- **AIM OF THE TASK**:
From the listing below, copy every line with the word "Mountain".

- **SOURCE DATA**:
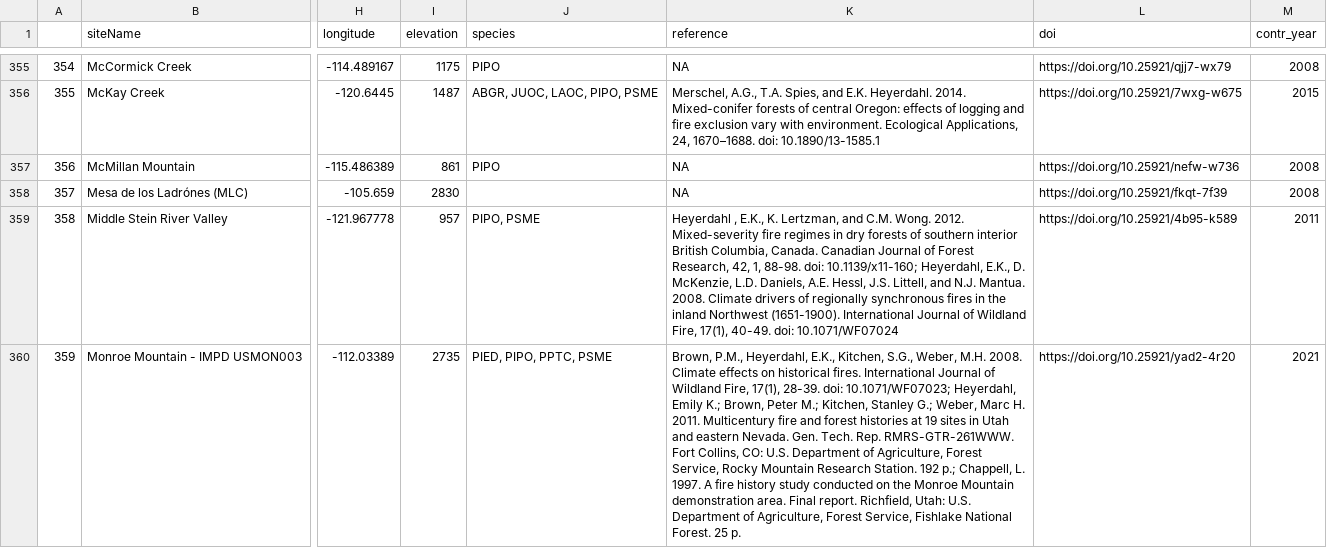
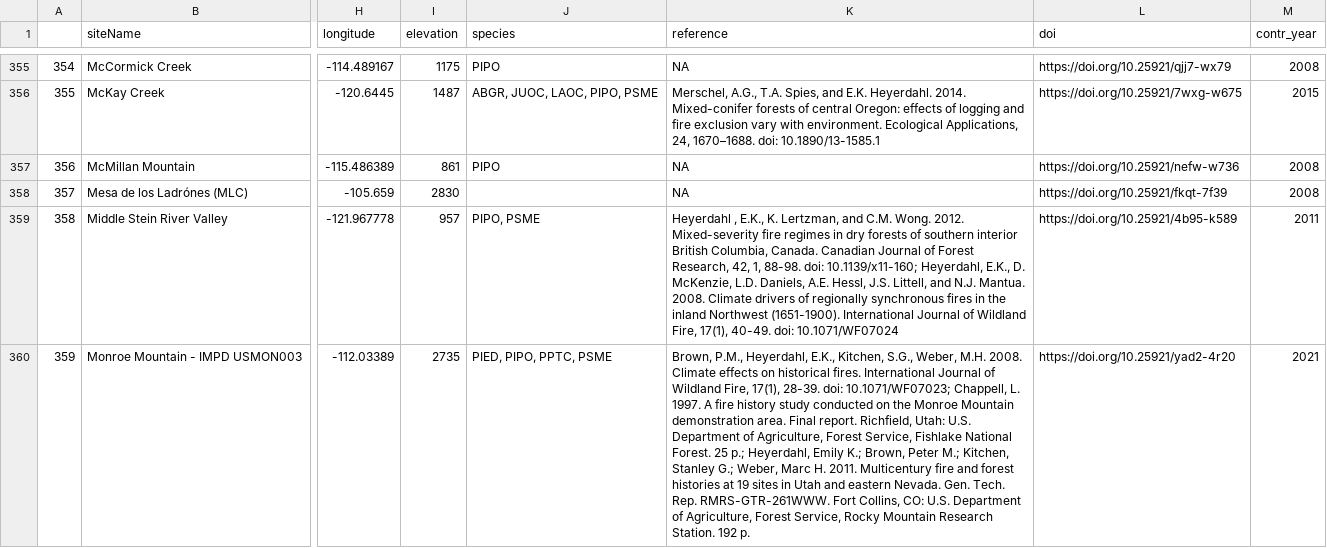
Before and after one commit to chguiterman/scrape-IMPD, a CSV file: data/impd_meta.csv, drawn as a sheet; only a part is shown, gaps mark what is left out; the diff covers the shown part only; the diff names each change by its address in the sheet, - before the commit and + after, or states it on an @@ line.

```diff
--- a/data/impd_meta.csv
+++ b/data/impd_meta.csv
-K360 (reference): …doi: 10.1071/WF07023; Heyerdahl, Emily K.; Brown, Peter M.; Kitchen, Stanley G.; Weber, Marc H. 2011. Multicentury fire and forest histories at 19 sites in Utah and eastern Nevada. Gen. Tech. Rep. RMRS-GTR-261WWW. Fort Collins, CO: U.S. Department of Agriculture, Forest Service, Rocky Mountain Research Station. 192 p.; Chappell, L. 1997. A fire history study conducted on the Monroe Mountain demonstration area. Final report. Richfield, Utah: U.S. Department of Agriculture, Forest Service, Fishlake National Forest. 25 p.
+K360 (reference): …doi: 10.1071/WF07023; Chappell, L. 1997. A fire history study conducted on the Monroe Mountain demonstration area. Final report. Richfield, Utah: U.S. Department of Agriculture, Forest Service, Fishlake National Forest. 25 p.; Heyerdahl, Emily K.; Brown, Peter M.; Kitchen, Stanley G.; Weber, Marc H. 2011. Multicentury fire and forest histories at 19 sites in Utah and eastern Nevada. Gen. Tech. Rep. RMRS-GTR-261WWW. Fort Collins, CO: U.S. Department of Agriculture, Forest Service, Rocky Mountain Research Station. 192 p.
```
Also changed, not shown: 15 edited cells elsewhere in this file.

- **RESULT**:
-K360 (reference): …doi: 10.1071/WF07023; Heyerdahl, Emily K.; Brown, Peter M.; Kitchen, Stanley G.; Weber, Marc H. 2011. Multicentury fire and forest histories at 19 sites in Utah and eastern Nevada. Gen. Tech. Rep. RMRS-GTR-261WWW. Fort Collins, CO: U.S. Department of Agriculture, Forest Service, Rocky Mountain Research Station. 192 p.; Chappell, L. 1997. A fire history study conducted on the Monroe Mountain demonstration area. Final report. Richfield, Utah: U.S. Department of Agriculture, Forest Service, Fishlake National Forest. 25 p.
+K360 (reference): …doi: 10.1071/WF07023; Chappell, L. 1997. A fire history study conducted on the Monroe Mountain demonstration area. Final report. Richfield, Utah: U.S. Department of Agriculture, Forest Service, Fishlake National Forest. 25 p.; Heyerdahl, Emily K.; Brown, Peter M.; Kitchen, Stanley G.; Weber, Marc H. 2011. Multicentury fire and forest histories at 19 sites in Utah and eastern Nevada. Gen. Tech. Rep. RMRS-GTR-261WWW. Fort Collins, CO: U.S. Department of Agriculture, Forest Service, Rocky Mountain Research Station. 192 p.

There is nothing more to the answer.